Jobs growth slow, unemployment high, more people pushed to poverty: ILO

The report projected that global employment growth will be only 1% in 2023, less than half the level in 2022

Updated - January 16, 2023 11:01 pm IST

Published - January 16, 2023 08:10 pm IST - New Delhi

Photo used for representation purpose only.

Photo used for representation purpose only.

The current global economic slowdown is likely to widen social and economic inequalities as more workers will be forced to accept lower quality, poorly paid jobs which lack job security and social protection, warned the International Labour Organization (ILO). The World Employment and Social Outlook: Trends 2023 (WESO Trends), released by the ILO on Monday, said the total working hours per person are still below pre-pandemic levels in Asia Pacific region.

The report projected that global employment growth will be only 1% in 2023, less than half the level in 2022. On the other hand, the global unemployment is slated to rise slightly in 2023, by around three million, to 208 million (corresponding to a global unemployment rate of 5.8%).

Also read:Promote freedom of association, do not curb workers’ rights: ILO declaration

“The moderate size of this projected increase is largely due to tight labour supply in high-income countries.
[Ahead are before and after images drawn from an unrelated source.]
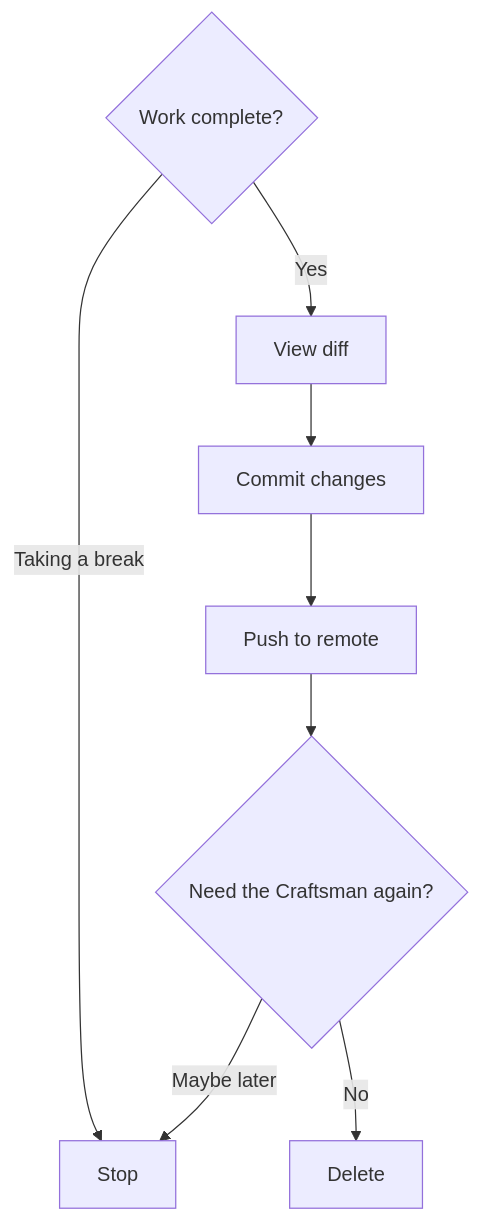
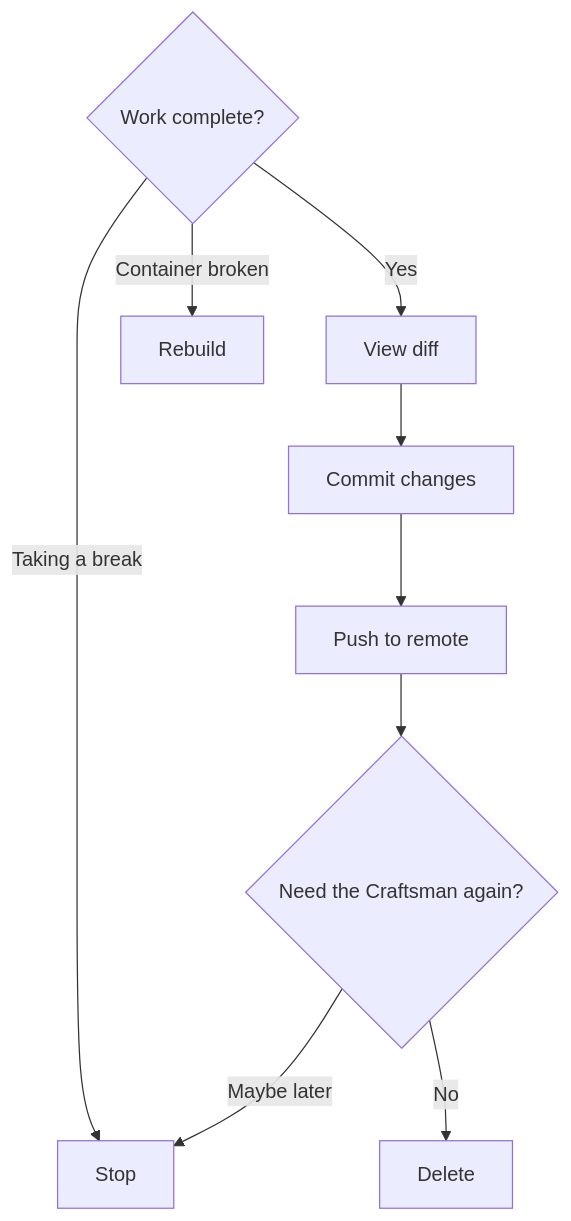
One commit to marcus-gc/workshop changed the sixth of 6 diagrams in documentation/workflows/relieving_a_craftsman.md. Above: the diagram before and after it, drawn with Mermaid. The commit also changed other lines of this file and 10 other files, not shown here.

````diff
--- a/documentation/workflows/relieving_a_craftsman.md
+++ b/documentation/workflows/relieving_a_craftsman.md
@@ -129,14 +177,15 @@
 ```mermaid
 flowchart TD
   A{Work complete?} -->|Yes| B[View diff]
   B --> C[Commit changes]
   C --> D[Push to remote]
   D --> E{Need the Craftsman again?}
   E -->|Maybe later| F[Stop]
   E -->|No| G[Delete]
+  A -->|Container broken| H[Rebuild]
   A -->|Taking a break| F
 
-  click B href "#" "server/src/services/docker.ts:206-213"
-  click C href "#" "server/src/services/docker.ts:215-232"
-  click D href "#" "server/src/services/docker.ts:234-244"
+  click B href "#" "server/src/services/docker.ts:413-420"
+  click C href "#" "server/src/services/docker.ts:422-439"
+  click D href "#" "server/src/services/docker.ts:441-451"
 ```
````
This would mark a reversal of the decline in global unemployment seen between 2020-2022. It means that global unemployment will remain 16 million above the pre-crisis benchmark (set in 2019),” the ILO said.

In 2022, around 473 million people were interested in finding a job but did not have one. “This unmet demand for jobs includes the 205 million unemployed people and an additional 268 million who wanted employment but did not qualify as unemployed,” the report said.

The job quality also remains a key concern, according to the report. Maintaining that decent Work is fundamental to social justice, the report noted that a decade of progress in poverty reduction faltered during the COVID-19 crisis. “Despite a nascent recovery during 2021, the continuing shortage of better job opportunities is likely to worsen,” the study said.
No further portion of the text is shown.